“In the beginning the Word already existed. The Word was with God, and the Word was God. He existed in the beginning with God. God created everything through him, and nothing was created except through him. The Word gave life to everything that was created, and his life brought light to everyone. The light shines in the darkness, and the darkness can never extinguish it. So the Word became human and made his home among us. He was full of unfailing love and faithfulness. And we have seen his glory, the glory of the Father’s one and only Son” (John 1:1-5, 14).
Whenever I read or hear someone else read from John 1, I get goose bumps. And I figure I know where I got my love for words.
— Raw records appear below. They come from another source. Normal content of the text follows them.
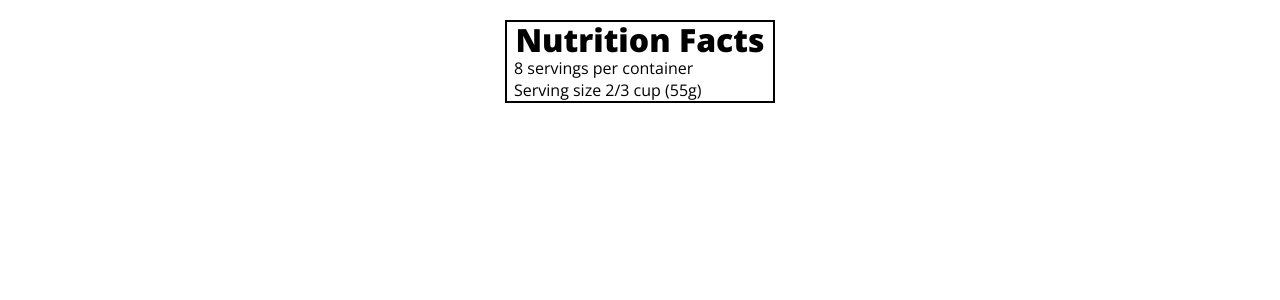
Repository: AimenDje/NutritionLabel
Page: index.html
An editor plug-in stored every save of this project. The page is shown before and after the next save, followed by the edit.
The browser window is 1280 px wide. The pictures show the whole page.

Above is the page before, as saved 2025-08-27 02:05:30.

After the next save:
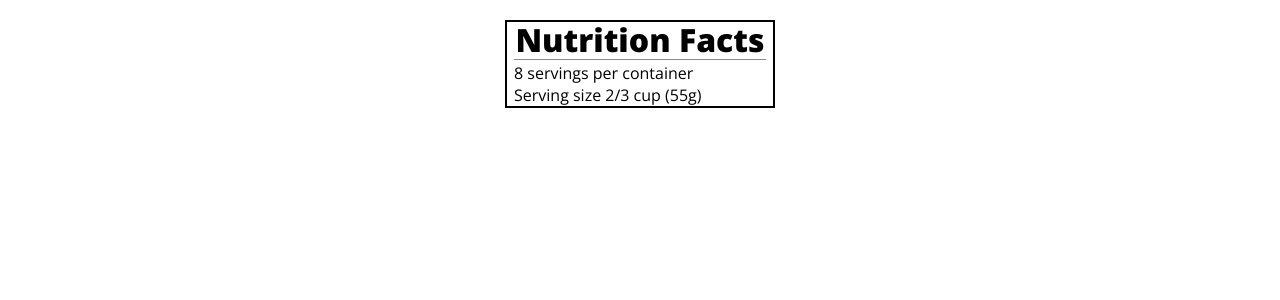
Saved 65 s later.
--- a/styles.css
+++ b/styles.css
@@ -26,3 +26,8 @@ h1 {
 p{
   margin : 0;
 }
+
+.divider{
+  border-bottom: 1px solid #888989;
+  margin : 2px 0;
+}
As humans, we tend to take words for granted, to handle language flippantly, to waste our words, to withhold them, to use them as weapons that can cut as nothing else can. We forget that words can be powerful, precise, and sacred. That they should be respected and used thoughtfully, that even a few words can make our world more beautiful or more devastating. That God himself is the creator of language, the foundation of all words, the source of all meaning and significance. He understands the mysterious power of words much more deeply than any of us do.
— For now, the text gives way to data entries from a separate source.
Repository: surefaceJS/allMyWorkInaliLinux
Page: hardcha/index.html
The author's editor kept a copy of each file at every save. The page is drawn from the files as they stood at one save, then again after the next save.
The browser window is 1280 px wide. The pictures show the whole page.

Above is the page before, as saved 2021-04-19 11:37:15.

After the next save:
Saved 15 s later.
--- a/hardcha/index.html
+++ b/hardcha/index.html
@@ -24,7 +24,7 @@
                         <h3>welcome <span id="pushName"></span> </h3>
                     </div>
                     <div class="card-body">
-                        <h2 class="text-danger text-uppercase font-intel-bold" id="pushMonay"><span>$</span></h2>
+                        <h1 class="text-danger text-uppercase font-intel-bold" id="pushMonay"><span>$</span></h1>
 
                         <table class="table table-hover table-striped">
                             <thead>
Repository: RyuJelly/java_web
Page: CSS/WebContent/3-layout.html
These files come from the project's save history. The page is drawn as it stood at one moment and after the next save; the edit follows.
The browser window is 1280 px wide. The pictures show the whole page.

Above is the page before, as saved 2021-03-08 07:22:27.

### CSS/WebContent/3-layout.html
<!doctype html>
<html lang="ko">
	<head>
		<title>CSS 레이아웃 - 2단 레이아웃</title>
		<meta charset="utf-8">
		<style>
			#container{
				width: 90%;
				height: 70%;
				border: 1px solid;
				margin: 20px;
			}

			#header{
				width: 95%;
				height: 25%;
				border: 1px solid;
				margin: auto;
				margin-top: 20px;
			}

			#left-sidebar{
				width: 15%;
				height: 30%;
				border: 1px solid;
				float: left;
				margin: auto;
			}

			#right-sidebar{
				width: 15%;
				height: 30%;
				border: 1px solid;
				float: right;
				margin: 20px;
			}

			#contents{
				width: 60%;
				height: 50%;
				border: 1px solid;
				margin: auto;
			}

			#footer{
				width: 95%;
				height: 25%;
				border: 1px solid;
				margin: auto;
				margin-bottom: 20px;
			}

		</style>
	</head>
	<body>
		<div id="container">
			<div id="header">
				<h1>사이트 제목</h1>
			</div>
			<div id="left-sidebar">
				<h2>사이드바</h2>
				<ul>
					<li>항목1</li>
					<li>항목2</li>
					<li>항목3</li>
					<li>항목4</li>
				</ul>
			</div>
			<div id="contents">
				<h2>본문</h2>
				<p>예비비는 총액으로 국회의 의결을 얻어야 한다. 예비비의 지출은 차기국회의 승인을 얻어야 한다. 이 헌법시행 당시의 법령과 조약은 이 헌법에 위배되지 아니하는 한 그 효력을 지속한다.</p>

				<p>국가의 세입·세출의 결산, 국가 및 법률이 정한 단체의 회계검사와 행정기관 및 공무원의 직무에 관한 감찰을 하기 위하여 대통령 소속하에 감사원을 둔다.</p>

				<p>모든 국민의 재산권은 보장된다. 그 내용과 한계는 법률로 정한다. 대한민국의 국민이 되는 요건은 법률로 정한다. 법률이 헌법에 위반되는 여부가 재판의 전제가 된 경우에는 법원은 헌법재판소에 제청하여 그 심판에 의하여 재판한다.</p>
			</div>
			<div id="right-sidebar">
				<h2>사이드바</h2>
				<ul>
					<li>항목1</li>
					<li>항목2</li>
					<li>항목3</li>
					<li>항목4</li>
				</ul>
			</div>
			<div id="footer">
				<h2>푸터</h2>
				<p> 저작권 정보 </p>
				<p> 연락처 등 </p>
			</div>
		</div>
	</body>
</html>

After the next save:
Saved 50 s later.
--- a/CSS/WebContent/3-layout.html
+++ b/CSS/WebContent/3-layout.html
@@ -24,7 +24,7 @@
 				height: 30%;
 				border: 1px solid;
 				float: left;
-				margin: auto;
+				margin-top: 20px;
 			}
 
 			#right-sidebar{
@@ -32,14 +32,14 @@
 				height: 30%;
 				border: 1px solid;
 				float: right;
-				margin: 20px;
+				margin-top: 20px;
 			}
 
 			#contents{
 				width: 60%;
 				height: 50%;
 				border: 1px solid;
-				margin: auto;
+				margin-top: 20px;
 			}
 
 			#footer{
Ultimately the holistic nature of God is an almost complete mystery to us. Yet he has chosen to reveal himself in many ways, in terms we can understand. How striking that among these revelations, Jesus is called “the Word.” He is the definitive and final word, the greatest word, the perfect word for all time. He is the precise and clear word, always ready to complete any thought, to explain the unexplainable, to illuminate confusion, or to deepen the mystery.
For a writer, who often searches for the right word and sometimes makes do with inadequate words, this idea is stirring. I’ve always loved what I interpret as a ringing endorsement of the power of words and of the choice to devote my energies to using words well. I even feel a little sorry for people in occupations who don’t have similar revelations to keep them going: Jesus as plumber, stockbroker, or real estate agent. (Then again, I don’t think plumbers, stockbrokers, and real estate agents are generally as insecure about their work and their gifts as writers tend to be.)
This Word has inspired so many other words, all incomplete and inadequate and essentially uniformed in their conclusions because we who are limited by space and time and other constraints we can’t even discern, are incapable of describing one who is limited by absolutely nothing. Words fail us.
And yet even in our inadequacy, writing feels like a holy calling when I look at it in the light of this description of Jesus. My feeble attempts seem noble because they shadow what he has done—written the perfect Word where everyone can see it, in the greatest book ever written, in the story that keeps unfolding, generation after generation. When I add my words to his Word, they matter.
What will come of your words today?
© 2016 Amy Simpson.